New Space Property Rights Criticism

by Rand Simberg on June 1, 2012 · 12 comments

in Property Rights, Space

Over at the Space and Cyberlaw blog, Eric Dawson takes issue with my issue analysis on space property rights:

Foremost, I think the terminology used by Mr. Simberg is disingenuous. The proposed legislation, as I read it, does not create a property right at all. By describing it as such, I believe Mr. Simberg is concealing some of the more important areas of the discussion. A property right has no value if it does not protect your interests from third parties. To grant a property right, a nation must have sovereignty or control over the property in question, otherwise the grant is meaningless. Assuming that the legislation is not intended to be meaningless, what would actually happen under this proposal is that the United States would essentially promise not to take military or other action to remove a private party from a portion of a celestial body. Ignoring space law for the moment, and acknowledging that I am not a Constitutional scholar, I have serious concerns that such a piece of legislation would be constitutional. This is because it appears to be an attempt to limit the President’s commander-in-chief and foreign affairs powers.

Setting aside what I think is an unfair accusation of disingenuity, this is simply wrong. The legislation makes no “promise” to not take military or other action. It simply refuses to promise to do so. As I note in the paper, how the U.S. government would respond to a transgression against a recognized property owner, or whether it would, is completely unspecified by the proposed legislation — it would be a political decision taken at the time of the encroachment. For the government to recognize the right of an owner to lunar real estate is no more an “appropriation” or declaration of sovereignty than is our recognition of Israel or Taiwan’s right to exist. Surely Mr. Dawson isn’t saying that our stance toward those two nations represents a declaration of sovereignty over them? He goes on to repeat the (in my opinion of course) flawed argument that the combination of Articles II and VI create a de facto violation of the Outer Space Treaty by an individual property claim:

The OST prohibits national appropriation of outer space and celestial bodies through any means. Remember also that nations are responsible for the space activities of their nationals. If we accept that the US would not actually be granting a property right, but rather refraining from enforcing the provisions of the OST against appropriation, then it couldn’t really be accused of appropriation itself unless the private party were its own citizen (I’ll get back to this issue in a bit). There are no provisions of the OST that require a State Party to take actions enforcing the Treaty. If China were to claim the entirety of the moon tomorrow, the US would not be required to respond. That is a political decision. However, I believe that passing a law stating that the US would systematically ignore repeated violations of the Treaty’s provisions would very much go against the object and purpose of the OST. All signatories to a treaty have the minimal obligation of not violating a treaty’s object and purpose.

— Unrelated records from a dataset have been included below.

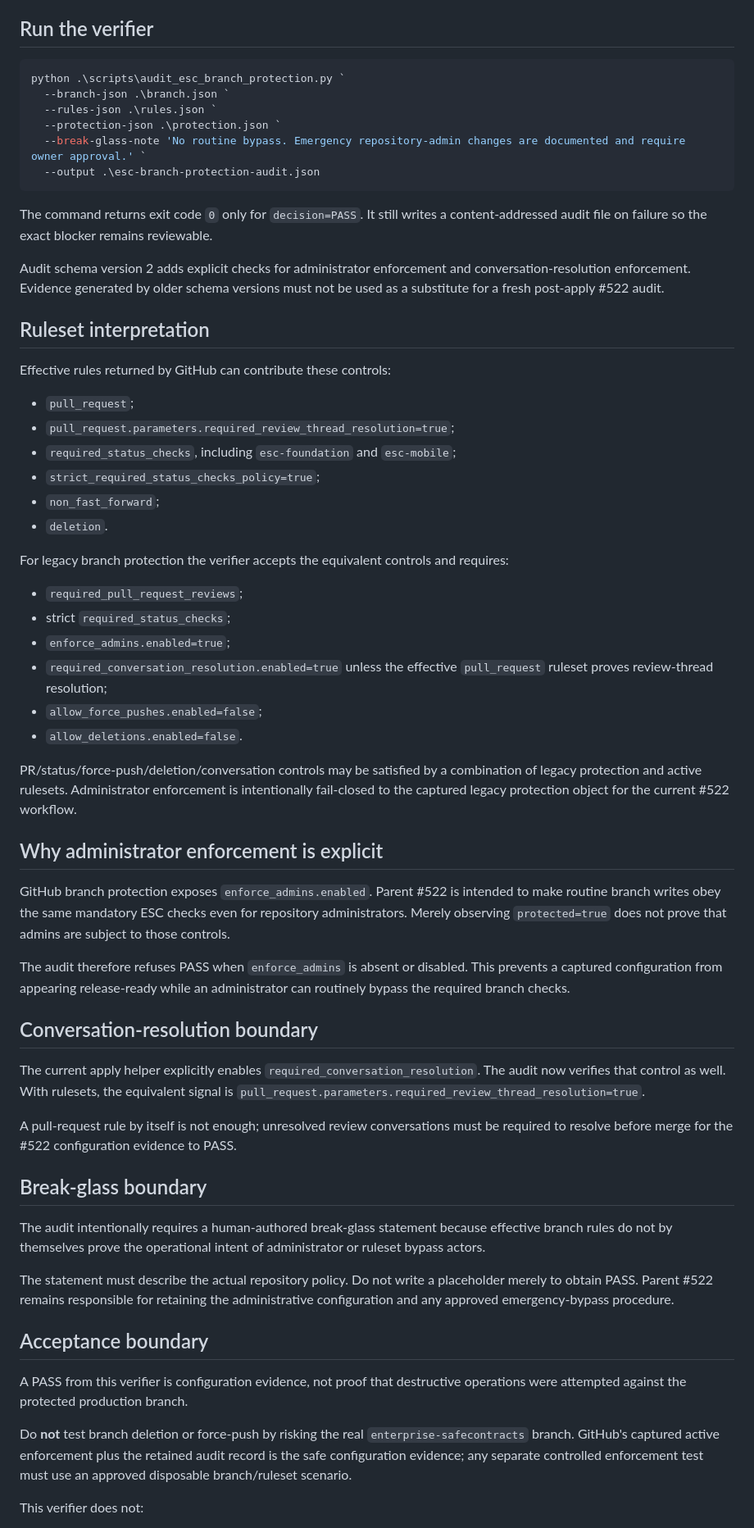
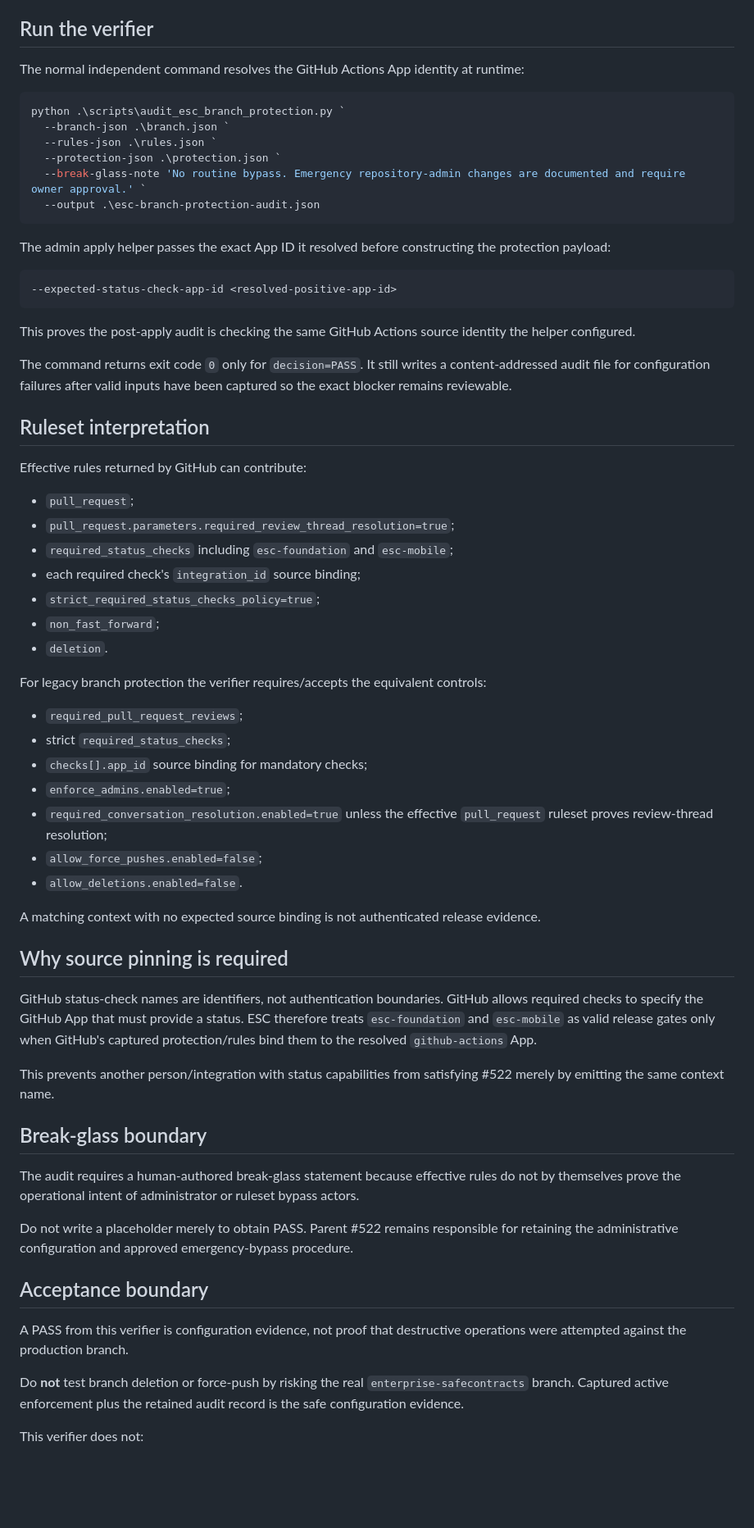
Before and after one commit to walidatiyaai2025-gif/contractflow, a Markdown page: docs/enterprise/BRANCH_PROTECTION_AUDIT.md, the part around one of its changes. Shown at 82% size. Drawn GitHub-style; blank space fills up the shorter version.

Commit message:
ESC-REL-001G: document schema-v3 status source audit

````diff
--- a/docs/enterprise/BRANCH_PROTECTION_AUDIT.md
+++ b/docs/enterprise/BRANCH_PROTECTION_AUDIT.md
@@ -54,5 +66,7 @@ so later evidence review can detect substitution.
 
 ## Run the verifier
+
+The normal independent command resolves the GitHub Actions App identity at runtime:
 
 ```powershell
 python .\scripts\audit_esc_branch_protection.py `
@@ -63,79 +77,57 @@ python .\scripts\audit_esc_branch_protection.py `
   --output .\esc-branch-protection-audit.json
 ```
 
-The command returns exit code `0` only for `decision=PASS`. It still writes a
-content-addressed audit file on failure so the exact blocker remains reviewable.
+The admin apply helper passes the exact App ID it resolved before constructing the protection payload:
 
-Audit schema version 2 adds explicit checks for administrator enforcement and
-conversation-resolution enforcement. Evidence generated by older schema versions
-must not be used as a substitute for a fresh post-apply #522 audit.
+```text
+--expected-status-check-app-id <resolved-positive-app-id>
+```
+
+This proves the post-apply audit is checking the same GitHub Actions source identity the helper configured.
+
+The command returns exit code `0` only for `decision=PASS`. It still writes a content-addressed audit file for configuration failures after valid inputs have been captured so the exact blocker remains reviewable.
 
 ## Ruleset interpretation
 
-Effective rules returned by GitHub can contribute these controls:
+Effective rules returned by GitHub can contribute:
 
 - `pull_request`;
 - `pull_request.parameters.required_review_thread_resolution=true`;
-- `required_status_checks`, including `esc-foundation` and `esc-mobile`;
+- `required_status_checks` including `esc-foundation` and `esc-mobile`;
+- each required check's `integration_id` source binding;
 - `strict_required_status_checks_policy=true`;
 - `non_fast_forward`;
 - `deletion`.
 
-For legacy branch protection the verifier accepts the equivalent controls and
-requires:
+For legacy branch protection the verifier requires/accepts the equivalent controls:
 
 - `required_pull_request_reviews`;
 - strict `required_status_checks`;
+- `checks[].app_id` source binding for mandatory checks;
 - `enforce_admins.enabled=true`;
-- `required_conversation_resolution.enabled=true` unless the effective
-  `pull_request` ruleset proves review-thread resolution;
+- `required_conversation_resolution.enabled=true` unless the effective `pull_request` ruleset proves review-thread resolution;
 - `allow_force_pushes.enabled=false`;
 - `allow_deletions.enabled=false`.
 
-PR/status/force-push/deletion/conversation controls may be satisfied by a
-combination of legacy protection and active rulesets. Administrator enforcement
-is intentionally fail-closed to the captured legacy protection object for the
-current #522 workflow.
+A matching context with no expected source binding is not authenticated release evidence.
 
-## Why administrator enforcement is explicit
+## Why source pinning is required
 
-GitHub branch protection exposes `enforce_admins.enabled`. Parent #522 is intended
-to make routine branch writes obey the same mandatory ESC checks even for
-repository administrators. Merely observing `protected=true` does not prove that
-admins are subject to those controls.
+GitHub status-check names are identifiers, not authentication boundaries. GitHub allows required checks to specify the GitHub App that must provide a status. ESC therefore treats `esc-foundation` and `esc-mobile` as valid release gates only when GitHub's captured protection/rules bind them to the resolved `github-actions` App.
 
-The audit therefore refuses PASS when `enforce_admins` is absent or disabled.
-This prevents a captured configuration from appearing release-ready while an
-administrator can routinely bypass the required branch checks.
-
-## Conversation-resolution boundary
-
-The current apply helper explicitly enables `required_conversation_resolution`.
-The audit now verifies that control as well. With rulesets, the equivalent signal
-is `pull_request.parameters.required_review_thread_resolution=true`.
-
-A pull-request rule by itself is not enough; unresolved review conversations must
-be required to resolve before merge for the #522 configuration evidence to PASS.
+This prevents another person/integration with status capabilities from satisfying #522 merely by emitting the same context name.
 
 ## Break-glass boundary
 
-The audit intentionally requires a human-authored break-glass statement because
-effective branch rules do not by themselves prove the operational intent of
-administrator or ruleset bypass actors.
+The audit requires a human-authored break-glass statement because effective rules do not by themselves prove the operational intent of administrator or ruleset bypass actors.
 
-The statement must describe the actual repository policy. Do not write a
-placeholder merely to obtain PASS. Parent #522 remains responsible for retaining
-the administrative configuration and any approved emergency-bypass procedure.
+Do not write a placeholder merely to obtain PASS. Parent #522 remains responsible for retaining the administrative configuration and approved emergency-bypass procedure.
 
 ## Acceptance boundary
 
-A PASS from this verifier is configuration evidence, not proof that destructive
-operations were attempted against the protected production branch.
+A PASS from this verifier is configuration evidence, not proof that destructive operations were attempted against the production branch.
 
-Do **not** test branch deletion or force-push by risking the real
-`enterprise-safecontracts` branch. GitHub's captured active enforcement plus the
-retained audit record is the safe configuration evidence; any separate controlled
-enforcement test must use an approved disposable branch/ruleset scenario.
+Do **not** test branch deletion or force-push by risking the real `enterprise-safecontracts` branch. Captured active enforcement plus the retained audit record is the safe configuration evidence.
 
 This verifier does not:
 
````
Also changed, not shown: other parts of docs/enterprise/BRANCH_PROTECTION_AUDIT.md (+35 -25 lines).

Again, there is confusion here. The legislation does not provide a way for the the U.S. to “grant” a property right — it cannot do so without a sovereignty claim, which would be a treaty violation. It simply requires that such a right be recognized by the U.S. government. And it doesn’t require that the U.S. “systematically ignore repeated violations of the Treaty’s provisions,” because there is nothing in the treaty that prohibits private claims — only national ones. It is in fact possible for citizens of a States Party to the treaty to do things that the States Party itself cannot. This is elaborated upon in a long blog post by the original author of the proposed legislation.

Mr. Dawson also has a question:

I believe that Mr. Simberg, subsequent to publishing his white paper, responded to my next point, but I do not remember the specifics of his answer. Basically, there is the issue that while the US could choose to ignore the actions of foreign private companies, it can not do so for its domestic entities. This is because, as mentioned above, States are responsible for their nationals and such private claims to a property right would constitute appropriation in violation of the OST. I believe Mr. Simberg responded that while such an interpretation is possible under the treaty, such an outcome would be preposterous. [If anyone has a citation/quotation for any of this response your comments would be appreciated.] However, that was preposterous in the idea that the US could grant a property right to foreigners but not its own citizens. But since the US wouldn’t actually be granting a property right at all, it is not preposterous that the US could ignore violations by other nations, but not those committed by its own nationals.

I think that he’s referring to this post in this very venue from April 9, but the word I used was not “preposterous,” but “perverse”:

Now, of course, this does raise an issue that the paper doesn’t address. The argument is that because the recognition is independent of the nationality of the claimant that it is not an explicitly sovereign claim, but it could of course be argued that even if true, this means that the U.S. government could recognize claims of any country’s national but its own. But this result would be so perverse that only a space lawyer could believe it. [Emphasis in original]

I would stand by that assessment. Particularly since, as noted above, the U.S. is not “granting” a property right.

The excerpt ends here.